* [DATA PROVIDED]

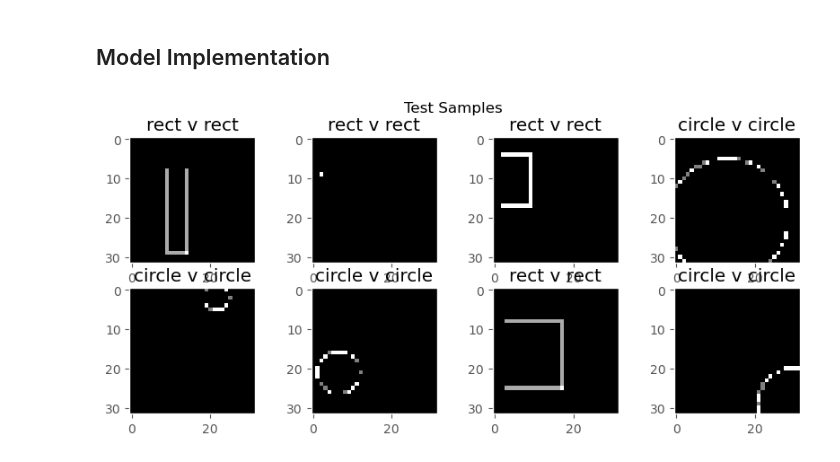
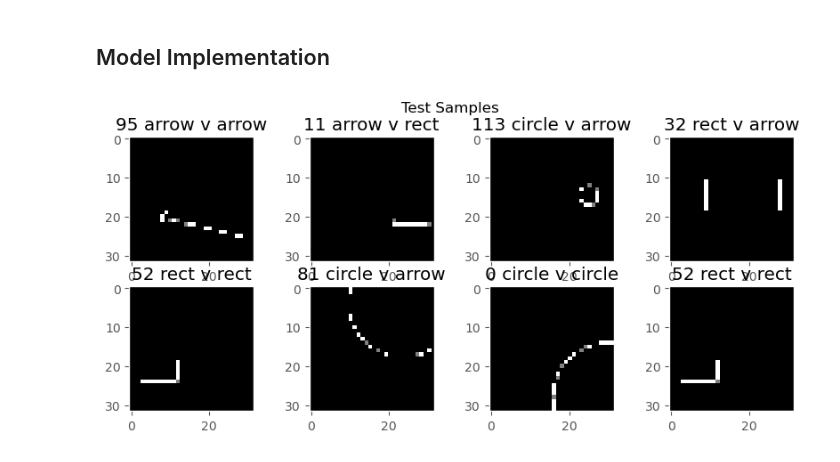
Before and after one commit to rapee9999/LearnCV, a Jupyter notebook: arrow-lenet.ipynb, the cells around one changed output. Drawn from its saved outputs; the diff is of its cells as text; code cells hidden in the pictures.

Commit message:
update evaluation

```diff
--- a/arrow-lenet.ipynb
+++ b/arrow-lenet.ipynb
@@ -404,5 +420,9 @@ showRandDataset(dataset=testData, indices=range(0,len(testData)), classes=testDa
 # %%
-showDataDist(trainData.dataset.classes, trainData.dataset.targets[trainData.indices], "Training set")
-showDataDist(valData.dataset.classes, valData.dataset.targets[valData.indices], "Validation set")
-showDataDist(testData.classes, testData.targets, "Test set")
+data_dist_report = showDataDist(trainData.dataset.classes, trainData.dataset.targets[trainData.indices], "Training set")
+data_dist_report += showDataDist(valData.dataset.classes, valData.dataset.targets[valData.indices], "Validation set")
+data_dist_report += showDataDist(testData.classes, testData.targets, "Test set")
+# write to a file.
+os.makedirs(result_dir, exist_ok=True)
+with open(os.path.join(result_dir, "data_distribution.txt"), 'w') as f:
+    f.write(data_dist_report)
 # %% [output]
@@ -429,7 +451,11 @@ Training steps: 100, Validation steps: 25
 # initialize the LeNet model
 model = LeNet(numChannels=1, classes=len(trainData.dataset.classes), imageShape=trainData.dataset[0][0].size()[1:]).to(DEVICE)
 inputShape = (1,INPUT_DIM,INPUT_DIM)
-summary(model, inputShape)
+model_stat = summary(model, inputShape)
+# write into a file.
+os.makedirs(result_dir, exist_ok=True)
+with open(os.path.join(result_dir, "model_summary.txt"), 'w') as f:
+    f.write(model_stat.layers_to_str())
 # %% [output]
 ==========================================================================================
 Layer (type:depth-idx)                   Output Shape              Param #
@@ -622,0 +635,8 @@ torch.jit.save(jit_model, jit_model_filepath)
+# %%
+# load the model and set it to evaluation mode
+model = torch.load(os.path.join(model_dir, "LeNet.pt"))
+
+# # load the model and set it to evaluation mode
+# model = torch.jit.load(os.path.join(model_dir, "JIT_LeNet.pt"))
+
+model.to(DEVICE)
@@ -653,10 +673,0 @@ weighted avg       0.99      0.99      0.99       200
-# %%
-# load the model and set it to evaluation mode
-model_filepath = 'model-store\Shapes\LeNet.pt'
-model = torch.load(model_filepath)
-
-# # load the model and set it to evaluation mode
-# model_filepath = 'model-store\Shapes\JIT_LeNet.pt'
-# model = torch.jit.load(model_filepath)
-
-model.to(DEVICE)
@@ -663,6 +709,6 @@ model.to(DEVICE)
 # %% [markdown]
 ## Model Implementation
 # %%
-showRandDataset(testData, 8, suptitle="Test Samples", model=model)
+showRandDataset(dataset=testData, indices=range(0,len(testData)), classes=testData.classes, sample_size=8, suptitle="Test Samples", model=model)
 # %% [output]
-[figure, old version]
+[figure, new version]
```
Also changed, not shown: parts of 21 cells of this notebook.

* [EXERCISE DESCRIPTION]
Whenever the word "load" shows up in a line of the entries above, copy that line.

* [ANSWER SPACE]
+# load the model and set it to evaluation mode
+model = torch.load(os.path.join(model_dir, "LeNet.pt"))
+# # load the model and set it to evaluation mode
+# model = torch.jit.load(os.path.join(model_dir, "JIT_LeNet.pt"))
-# load the model and set it to evaluation mode
-model = torch.load(model_filepath)
-# # load the model and set it to evaluation mode
-# model = torch.jit.load(model_filepath)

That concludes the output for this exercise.